| Exercise brief |
Take every line from the records below that includes the word "core".

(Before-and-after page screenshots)

>>>>>

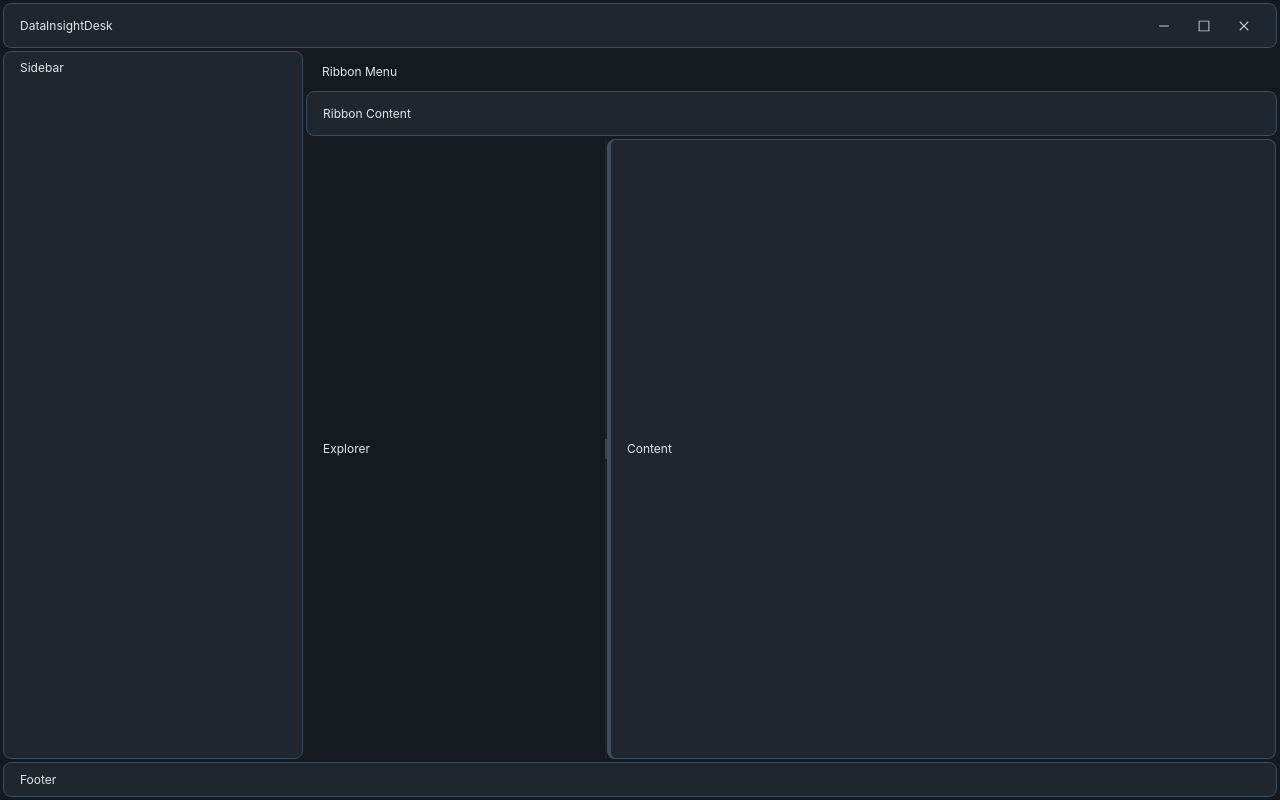
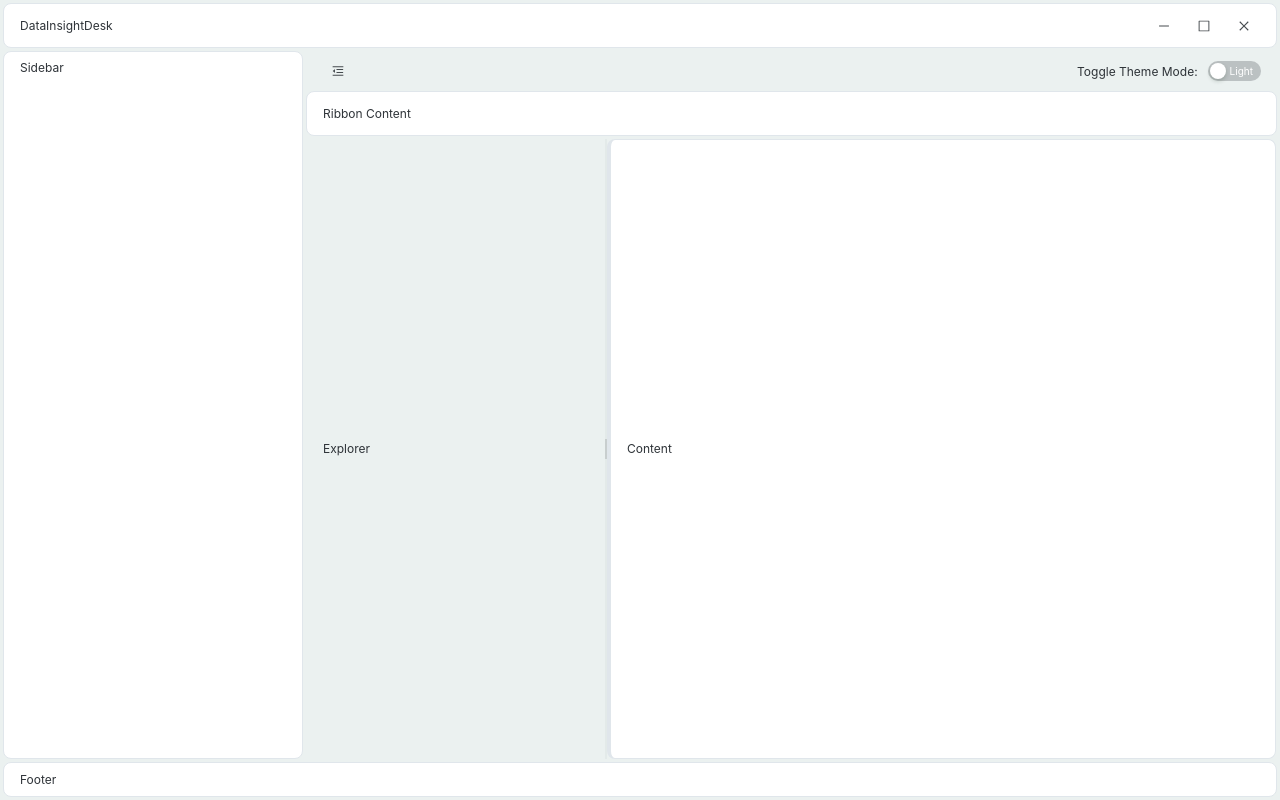
Before and after one commit to Genty83/DataInsightDesk, a React (Vite) app: page / in a window 1280 px wide. Built offline with nearby package versions, Linux system fonts and the light colour scheme.

Commit message:
feat(theme): wire ThemeProviderWrapper to Zustand ribbon store for reactive theme switching

```diff
--- a/core/layout/ribbon/components/AppRibbon.tsx
+++ b/core/layout/ribbon/components/AppRibbon.tsx
@@ -1,21 +1,41 @@
-import { Flex } from "antd";
+import { Flex, Tooltip, Switch, Button } from "antd";
 import { createStyledShell } from "../../../utils/createStyledShell";
+import { MenuFoldOutlined } from "@ant-design/icons";
+import { useRibbonStore } from "../store/ribbonStore";
 
 const Wrapper = createStyledShell(Flex);
 const RibbonMenu = createStyledShell(Flex);
 const RibbonContent = createStyledShell(Flex);
 
 const AppRibbon = () => {
+  const { themeMode, toggleTheme } = useRibbonStore();
+
   return (
     <Wrapper vertical variant="ghost" padding="0px">
       <RibbonMenu
         height="40px"
         variant="ghost"
+        align="center"
+        justify="space-between"
         role="menu"
         style={{ width: "100%" }}
       >
-        Ribbon Menu
+        <Flex>
+          <Tooltip title="Toggle Sidebar">
+            <Button type="text" icon={<MenuFoldOutlined />} />
+          </Tooltip>
+        </Flex>
+        <Flex align="center" gap="10px">
+          Toggle Theme Mode:
+          <Switch
+            checkedChildren="Dark"
+            unCheckedChildren="Light"
+            checked={themeMode === "dark"}
+            onChange={toggleTheme}
+          />
+        </Flex>
       </RibbonMenu>
+
       <RibbonContent
         height="45px"
         variant="solid"
--- /dev/null
+++ b/core/layout/ribbon/store/ribbonStore.ts
@@ -0,0 +1,18 @@
+import { create } from "zustand";
+
+type ThemeMode = "light" | "dark";
+
+interface RibbonStore {
+  themeMode: ThemeMode;
+  toggleTheme: () => void;
+  setTheme: (mode: ThemeMode) => void;
+}
+
+export const useRibbonStore = create<RibbonStore>((set) => ({
+  themeMode: "light",
+  toggleTheme: () =>
+    set((state) => ({
+      themeMode: state.themeMode === "light" ? "dark" : "light",
+    })),
+  setTheme: (mode) => set({ themeMode: mode }),
+}));
--- a/core/theme/ThemeProviderWrapper.tsx
+++ b/core/theme/ThemeProviderWrapper.tsx
@@ -2,23 +2,15 @@ import React, { type ReactNode } from "react";
 import { ConfigProvider } from "antd";
 import { ThemeProvider as StyledThemeProvider } from "styled-components";
 import { themeConfig } from "./theme.config";
-
-export type ThemeMode = keyof typeof themeConfig;
-
-interface ThemeProviderWrapperProps {
-  children: ReactNode;
-  mode?: ThemeMode;
-}
+import { useRibbonStore } from "../layout/ribbon/store/ribbonStore";
 
 /**
  * Combines Ant Design's ConfigProvider with styled-components' ThemeProvider,
- * keeping both theme systems in sync.
+ * keeping both theme systems in sync with Zustand.
  */
-const ThemeProviderWrapper: React.FC<ThemeProviderWrapperProps> = ({
-  children,
-  mode = "light",
-}) => {
-  const antdThemeConfig = themeConfig[mode];
+const ThemeProviderWrapper: React.FC<{ children: ReactNode }> = ({ children }) => {
+  const themeMode = useRibbonStore((state) => state.themeMode); // reactive mode
+  const antdThemeConfig = themeConfig[themeMode];
 
   return (
     <ConfigProvider theme={antdThemeConfig}>
--- a/core/theme/theme.config.ts
+++ b/core/theme/theme.config.ts
@@ -14,10 +14,10 @@ const sharedStyles = {
 const lightTheme: ThemeConfig = {
   token: {
     ...sharedStyles,
-    colorPrimary: "hsla(210, 100%, 50%)",
-    colorBgBase: "hsl(210, 100%, 98%)",
+    colorPrimary: "hsl(169, 72.70%, 31.60%)",
+    colorBgBase: "hsl(170, 17.60%, 93.30%)",
     colorBgContainer: "hsl(210, 20%, 100%)",
-    colorBgLayout: "hsl(210, 20%, 100%)",
+    colorBgLayout: "hsl(170, 17.60%, 93.30%)",
     colorBgBlur: "hsla(210, 100%, 98%, 0.8)",
     colorBgMask: "hsla(210, 100%, 98%, 0.5)",
     colorBgElevated: "hsl(210, 20%, 100%)",
@@ -31,7 +31,7 @@ const lightTheme: ThemeConfig = {
 const darkTheme: ThemeConfig = {
   token: {
     ...sharedStyles,
-    colorPrimary: "hsla(210, 100%, 50%)",
+    colorPrimary: "hsl(210, 100%, 50%)",
     colorBgBase: "hsl(210, 20%, 10%)",
     colorBgContainer: "hsl(210, 20%, 15%)",
     colorBgLayout: "hsl(210, 20%, 10%)",
```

<<<<<

| Expected output |
--- a/core/layout/ribbon/components/AppRibbon.tsx
+++ b/core/layout/ribbon/components/AppRibbon.tsx
+++ b/core/layout/ribbon/store/ribbonStore.ts
--- a/core/theme/ThemeProviderWrapper.tsx
+++ b/core/theme/ThemeProviderWrapper.tsx
--- a/core/theme/theme.config.ts
+++ b/core/theme/theme.config.ts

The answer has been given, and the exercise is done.